• _PROBLEM_
Locate the word "height" in the data below, then copy every line that holds it.

-*-*-

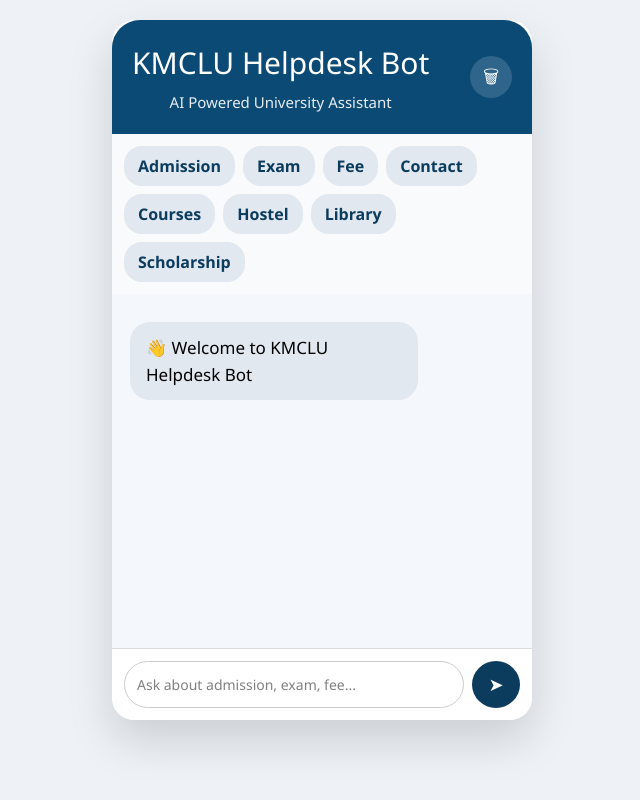
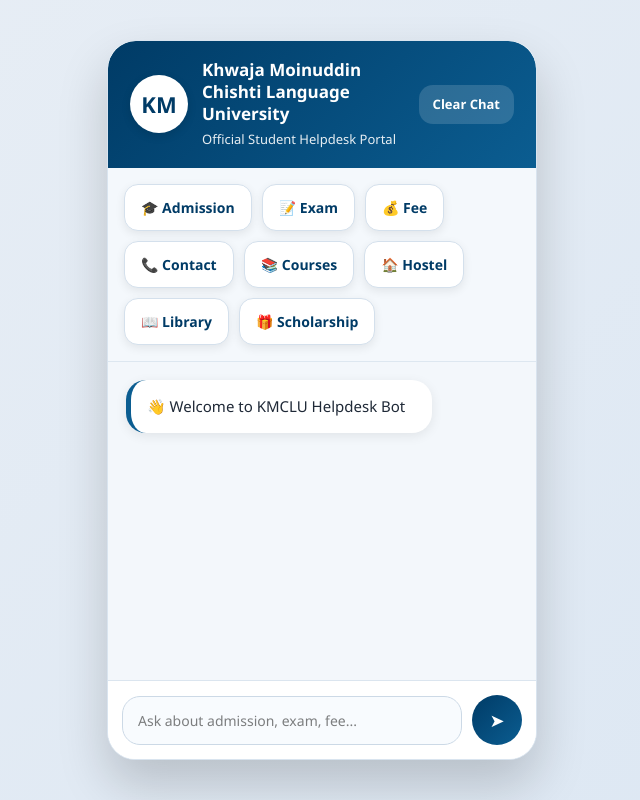
Before and after one commit to Shubham-code05/KMCLU_University_Website_Chatbot, a React app in the folder frontend/: page / in a window 1280 px wide. Shown: the whole page, without its empty margins (318-958 px from the left). Built offline with nearby package versions, Linux system fonts and the light colour scheme; the HTML template or start-up script is replaced by a standard one.

Commit message:
make chatbot look like KMCLU university portal

```diff
--- a/frontend/src/App.css
+++ b/frontend/src/App.css
@@ -1,177 +1,222 @@
 body {
   margin: 0;
   font-family: "Segoe UI", sans-serif;
-  background: #eef2f7;
+  background: linear-gradient(135deg, #e8eef5, #dce7f3);
+  min-height: 100vh;
+  display: flex;
+  justify-content: center;
+  align-items: center;
 }
 
+/* Main Container */
 .chatbot-container {
-  width: 380px;
-  height: 620px;
-  margin: 20px auto;
-  background: white;
-  border-radius: 22px;
+  width: 430px;
+  height: 720px;
+  background: #ffffff;
+  border-radius: 28px;
   overflow: hidden;
   display: flex;
   flex-direction: column;
-  box-shadow: 0 20px 45px rgba(0, 0, 0, 0.15);
+  box-shadow: 0 25px 50px rgba(0, 0, 0, 0.18);
+  border: 1px solid #d9e4ef;
 }
 
-.chat-header {
-  background: linear-gradient(135deg, #0b3c5d, #145b8c);
+/* Header */
+.header {
+  background: linear-gradient(135deg, #003b66, #0b5d91);
   color: white;
-  text-align: center;
-  padding: 20px;
-}
-
-.chat-header h2 {
-  margin: 0;
-}
-
-.chat-header p {
-  margin-top: 8px;
-  font-size: 14px;
-  opacity: 0.9;
-}
-
-.quick-buttons {
-  display: flex;
-  gap: 8px;
-  flex-wrap: wrap;
-  padding: 12px;
-  background: #f8fafc;
-}
-
-.quick-buttons button {
-  border: none;
-  border-radius: 18px;
-  padding: 8px 14px;
-  background: #e2e8f0;
-  color: #0b3c5d;
-  cursor: pointer;
-  font-weight: 600
-  }
-
-.quick-buttons button:hover {
-  background: #0b3c5d;
-  color: white;
-}
-
-.chat-body {
-  flex: 1;
-  padding: 14px;
-  overflow-y: auto;
-  background: #f4f7fb;
-}
-
-.message {
-  max-width: 75%;
-  margin: 10px 0;
-  padding: 12px 16px;
-  border-radius: 18px;
-  line-height: 1.5;
-}
-
-.message.user {
-  background: #0b3c5d;
-  color: white;
-  margin-left: auto;
-}
-
-.message.bot {
-  background: #e2e8f0;
-  color: black;
-}
-
-.chat-footer {
-  display: flex;
-  padding: 12px;
-  border-top: 1px solid #ddd;
-  background: white;
-}
-
-.chat-footer input {
-  flex: 1;
-  border: 1px solid #ccc;
-  border-radius: 24px;
-  padding: 12px;
-  font-size: 14px;
-  outline: none;
-}
-
-.chat-footer button {
-  margin-left: 8px;
-  width: 48px;
-  border: none;
-  border-radius: 50%;
-  background: #0b3c5d;
-  color: white;
-  font-size: 18px;
-  cursor: pointer;
-}
-
-.chatbot-container {
-  width: 420px;
-  height: 700px;
-}
-
-.chat-body {
-  padding: 18px;
-  display: flex;
-  flex-direction: column;
-  gap: 10px;
-}
-
-.message {
-  font-size: 17px;
-  line-height: 1.6;
-  border-radius: 20px;
-  animation: fadeIn 0.3s ease;
-}
-
-
-.chat-header {
-  background: #0b4a75;
-  color: white;
-  padding: 20px;
+  padding: 18px 22px;
   display: flex;
   justify-content: space-between;
   align-items: center;
   border-radius: 28px 28px 0 0;
 }
 
-.header-text h2 {
-  margin: 0;
-  font-size: 30px;
+.header-left {
+  display: flex;
+  align-items: center;
+  gap: 14px;
+  max-width: 75%;
 }
 
-.header-text p {
-  margin-top: 6px;
-  font-size: 15px;
+.logo-placeholder {
+  width: 58px;
+  height: 58px;
+  min-width: 58px;
+  border-radius: 50%;
+  background: white;
+  color: #003b66;
+  display: flex;
+  align-items: center;
+  justify-content: center;
+  font-size: 22px;
+  font-weight: 700;
+  box-shadow: 0 3px 10px rgba(0, 0, 0, 0.12);
+}
+
+.header h1 {
+  margin: 0;
+  font-size: 17px;
+  line-height: 1.3;
+  font-weight: 700;
+}
+
+.header p {
+  margin: 5px 0 0;
+  font-size: 13px;
   opacity: 0.9;
 }
 
 .clear-btn {
-  background: rgba(255,255,255,0.15);
+  background: rgba(255, 255, 255, 0.15);
+  color: white;
   border: none;
-  color: white;
-  width: 42px;
-  height: 42px;
-  border-radius: 50%;
-  font-size: 18px;
+  border-radius: 14px;
+  padding: 10px 14px;
+  font-size: 13px;
+  font-weight: 600;
   cursor: pointer;
-  transition: 0.3s;
+  transition: 0.25s;
 }
 
 .clear-btn:hover {
-  background: rgba(255,255,255,0.25);
-  transform: rotate(10deg);
+  background: rgba(255, 255, 255, 0.28);
 }
 
+/* Quick Buttons */
+.quick-buttons {
+  display: flex;
+  flex-wrap: wrap;
+  gap: 10px;
+  padding: 16px;
+  background: #f4f8fc;
+  border-bottom: 1px solid #dde7f0;
+}
+
+.quick-buttons button {
+  background: #ffffff;
+  border: 1px solid #d4e0ec;
+  color: #003b66;
+  border-radius: 14px;
+  padding: 12px 16px;
+  font-size: 14px;
+  font-weight: 600;
+  cursor: pointer;
+  transition: all 0.25s ease;
+  box-shadow: 0 3px 10px rgba(0, 0, 0, 0.08);
+}
+
+.quick-buttons button:hover {
+  background: #003b66;
+  color: white;
+  transform: translateY(-2px);
+}
+
+
+
+/* Chat Body */
+.chat-body {
+  flex: 1;
+  overflow-y: auto;
+  background: #f3f7fb;
+  padding: 18px;
+  display: flex;
+  flex-direction: column;
+  gap: 14px;
+}
+
+.chat-body::-webkit-scrollbar {
+  width: 6px;
+}
+
+.chat-body::-webkit-scrollbar-thumb {
+  background: #b7c8d9;
+  border-radius: 10px;
+}
+
+/* Message */
+.message {
+  max-width: 78%;
+  padding: 14px 16px;
+  border-radius: 20px;
+  font-size: 15px;
+  line-height: 1.7;
+  animation: fadeIn 0.3s ease;
+  word-break: break-word;
+}
+
+.message.bot {
+  background: #ffffff;
+  color: #1f2937;
+  border-left: 5px solid #0b5d91;
+  box-shadow: 0 3px 12px rgba(0, 0, 0, 0.08);
+}
+
+.message.user {
+  background: linear-gradient(135deg, #003b66, #0b5d91);
+  color: white;
+  margin-left: auto;
+  box-shadow: 0 3px 12px rgba(0, 59, 102, 0.28);
+}
+
+/* Links */
+.message a {
+  color: #0b5ed7;
+  font-weight: 600;
+  text-decoration: underline;
+}
+
+.message.user a {
+  color: #ffffff;
+}
+
+/* Footer */
+.chat-footer {
+  display: flex;
+  align-items: center;
+  gap: 10px;
+  padding: 14px;
+  background: #ffffff;
+  border-top: 1px solid #dbe5ef;
+}
+
+.chat-footer input {
+  flex: 1;
+  border: 1px solid #ccd9e6;
+  border-radius: 18px;
+  padding: 13px 15px;
+  font-size: 14px;
+  outline: none;
+  background: #f8fbfe;
+}
+
+.chat-footer input:focus {
+  border-color: #0b5d91;
+}
+
+.chat-footer button {
+  width: 50px;
+  height: 50px;
+  border: none;
+  border-radius: 50%;
+  background: linear-gradient(135deg, #003b66, #0b5d91);
+  color: white;
+  font-size: 18px;
+  cursor: pointer;
+  transition: 0.25s;
+}
+
+.chat-footer button:hover {
+  transform: scale(1.06);
+}
+
+/* Animation */
 @keyframes fadeIn {
   from {
     opacity: 0;
     transform: translateY(8px);
   }
+
   to {
     opacity: 1;
     transform: translateY(0);
--- a/frontend/src/components/Header.jsx
+++ b/frontend/src/components/Header.jsx
@@ -1,13 +1,17 @@
 export default function Header({ clearChat }) {
   return (
-    <div className="chat-header">
-      <div className="header-text">
-        <h2>KMCLU Helpdesk Bot</h2>
-        <p>AI Powered University Assistant</p>
+    <div className="header">
+      <div className="header-left">
+        <div className="logo-placeholder">KM</div>
+
+        <div>
+          <h1>Khwaja Moinuddin Chishti Language University</h1>
+          <p>Official Student Helpdesk Portal</p>
+        </div>
       </div>
 
       <button className="clear-btn" onClick={clearChat}>
-        🗑
+        Clear Chat
       </button>
     </div>
   );
--- a/frontend/src/components/QuickButtons.jsx
+++ b/frontend/src/components/QuickButtons.jsx
@@ -1,14 +1,37 @@
 export default function QuickButtons({ sendMessage }) {
   return (
     <div className="quick-buttons">
-      <button onClick={() => sendMessage("admission")}>Admission</button>
-      <button onClick={() => sendMessage("exam")}>Exam</button>
-      <button onClick={() => sendMessage("fee")}>Fee</button>
-      <button onClick={() => sendMessage("contact")}>Contact</button>
-      <button onClick={() => sendMessage("courses")}>Courses</button>
-      <button onClick={() => sendMessage("hostel")}>Hostel</button>
-      <button onClick={() => sendMessage("library")}>Library</button>
-      <button onClick={() => sendMessage("scholarship")}>Scholarship</button>
+      <button onClick={() => sendMessage("admission")}>
+        🎓 Admission
+      </button>
+
+      <button onClick={() => sendMessage("exam")}>
+        📝 Exam
+      </button>
+
+      <button onClick={() => sendMessage("fee structure")}>
+        💰 Fee
+      </button>
+
+      <button onClick={() => sendMessage("contact")}>
+        📞 Contact
+      </button>
+
+      <button onClick={() => sendMessage("courses")}>
+        📚 Courses
+      </button>
+
+      <button onClick={() => sendMessage("hostel")}>
+        🏠 Hostel
+      </button>
+
+      <button onClick={() => sendMessage("library")}>
+        📖 Library
+      </button>
+
+      <button onClick={() => sendMessage("scholarship")}>
+        🎁 Scholarship
+      </button>
     </div>
   );
 }
```
Also changed, not shown: frontend/public/logo-kmclu.png (added).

-*-*-

• _WRITTEN RESPONSE_
+  min-height: 100vh;
-  height: 620px;
+  height: 720px;
-  line-height: 1.5;
-  height: 700px;
-  line-height: 1.6;
+  height: 58px;
+  line-height: 1.3;
-  height: 42px;
+  line-height: 1.7;
+  height: 50px;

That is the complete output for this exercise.